Monday August 4, 2014
We have been delighted to learn that The Royal Academy of Engineering are using our Compact Mosquito Nets as part of their education programme in schools.
The Royal Academy of Engineering aims to inspire future generations to enter engineering and study STEM subjects - science, technology, engineering, and mathematics, in school and beyond.
The Academy develops school resources and works with a network of teachers and further education colleges across the UK. The network of teachers train other teachers about the resources, and their feedback means that the resources can be continually improved.
We spoke to Jonathan Lowe, STEM Education Project Officer at The Royal Academy of Engineering.
What project are the mosquito nets being used for?
The mosquito nets form part of a box of maths resources for 11-14 year olds which has an engineering theme of deployable structures. The box consists of six activities and two engineering case studies. One of the activities is about mosquito nets.
How will the children be using these nets?
The compact nets will be used to demonstrate what the mosquito net activity is about so that the children can see the context.
The activity covers some of the problems associated with people using mosquito nets, for example hanging a net. It includes a challenge to design a free-standing structure that could be used to support a mosquito net. The teacher might choose to get the students to demonstrate their framework design on a real life net.
Image courtesy of The Royal Academy of Engineering

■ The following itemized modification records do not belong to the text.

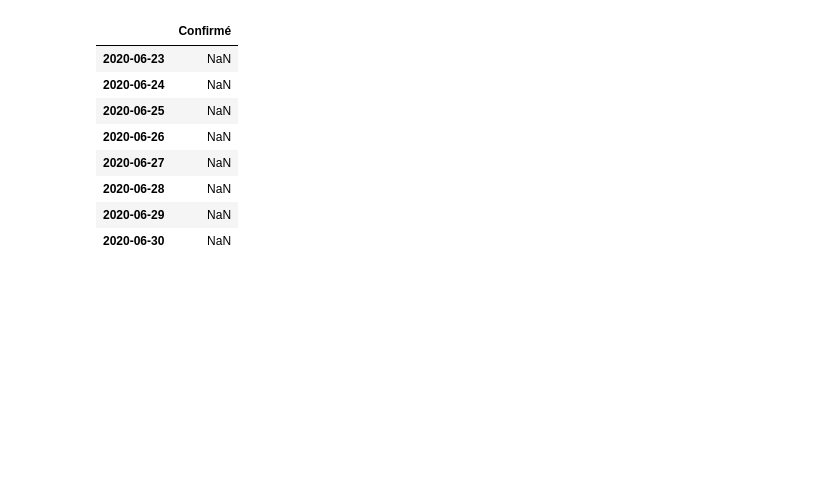
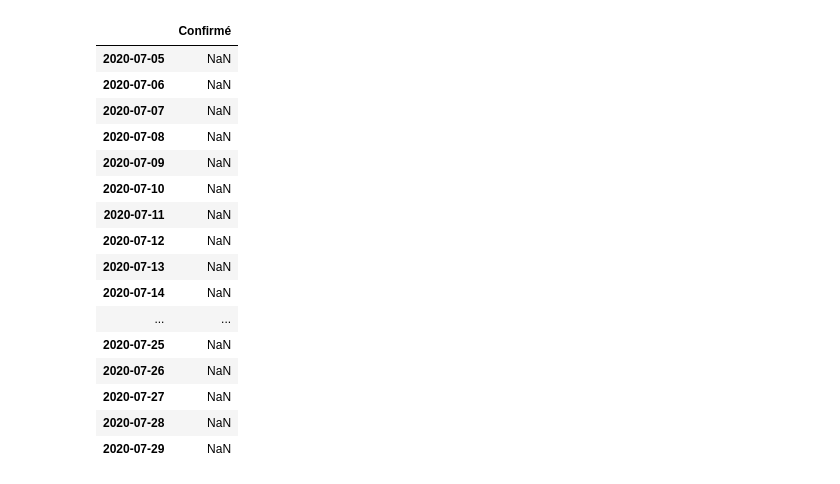
Before and after one commit to Jlingz14/Covid, a Jupyter notebook: LSTM.ipynb, the cells around one changed output. Drawn from its saved outputs; the diff is of its cells as text; code cells hidden in the pictures; blank space fills up the shorter version.

```diff
--- a/LSTM.ipynb
+++ b/LSTM.ipynb
@@ -158,17 +158,25 @@ WARNING:tensorflow:Model was constructed with shape (None, 12, 1) for input Tens
 # %%
-add_dates = [df.index[-1] + DateOffset(day=x)for x in range(22,31)]
+add_dates = [df.index[-1] + DateOffset(day=x)for x in range(4,30)]
 future_dates = pd.DataFrame(index=add_dates[1:],columns=df.columns)
 future_dates.tail(30)
 # %% [output]
 |  | Confirmé |
-| 2020-06-23 | NaN |
-| 2020-06-24 | NaN |
-| 2020-06-25 | NaN |
-| 2020-06-26 | NaN |
-| 2020-06-27 | NaN |
-| 2020-06-28 | NaN |
-| 2020-06-29 | NaN |
-| 2020-06-30 | NaN |
+| 2020-07-05 | NaN |
+| 2020-07-06 | NaN |
+| 2020-07-07 | NaN |
+| 2020-07-08 | NaN |
+| 2020-07-09 | NaN |
+| 2020-07-10 | NaN |
+| 2020-07-11 | NaN |
+| 2020-07-12 | NaN |
+| 2020-07-13 | NaN |
+| 2020-07-14 | NaN |
+| ... | ... |
+| 2020-07-25 | NaN |
+| 2020-07-26 | NaN |
+| 2020-07-27 | NaN |
+| 2020-07-28 | NaN |
+| 2020-07-29 | NaN |
 # %%
 df_predict = pd.DataFrame(scaler.inverse_transform(pred_list),index=future_dates[-n_input:].index,columns=['Predictions'])
 
```
Also changed, not shown: parts of 9 cells of this notebook, 10 other files.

What skills will students learn?
Malaria is an issue for millions of people and this resource aims to develop children’s mathematics skills within the context of a real world issue.
The mosquito nets and other activities in the resource box will also help them to see what engineers do – they often believe engineers only fix cars!
When is this happening?
The boxes have been sent out to the network of 24 teachers across the UK. They will decide when to do their training with their local team of teachers, and the Academy will send each of those teachers enough resource boxes when required.
What other equipment is being used in the “Deployable Structures” resource boxes?
- Printed materials for each activity, which include calculations and maths problems with a real-world context
- For the mosquito nets there is modelling equipment to make a prototype frame for a net
- There are coffee stirrers to help make an umbrella mechanism for another activity
- Plus seeds for growing a plant that opens up when you touch it (mimosa pudica)!
This exciting project is just one instance of how the the Academy is working with schools. You can learn more about The Royal Academy of Engineering at www.raeng.org.uk
We hope the mosquito nets activity helps to raise young people’s awareness of the global issue of Malaria, and at the same time help them with their maths skills.
The Compact Net used in the resource pack can be purchased from a number of suppliers. Simply click on the “Where to Buy” button on the Compact Net product page.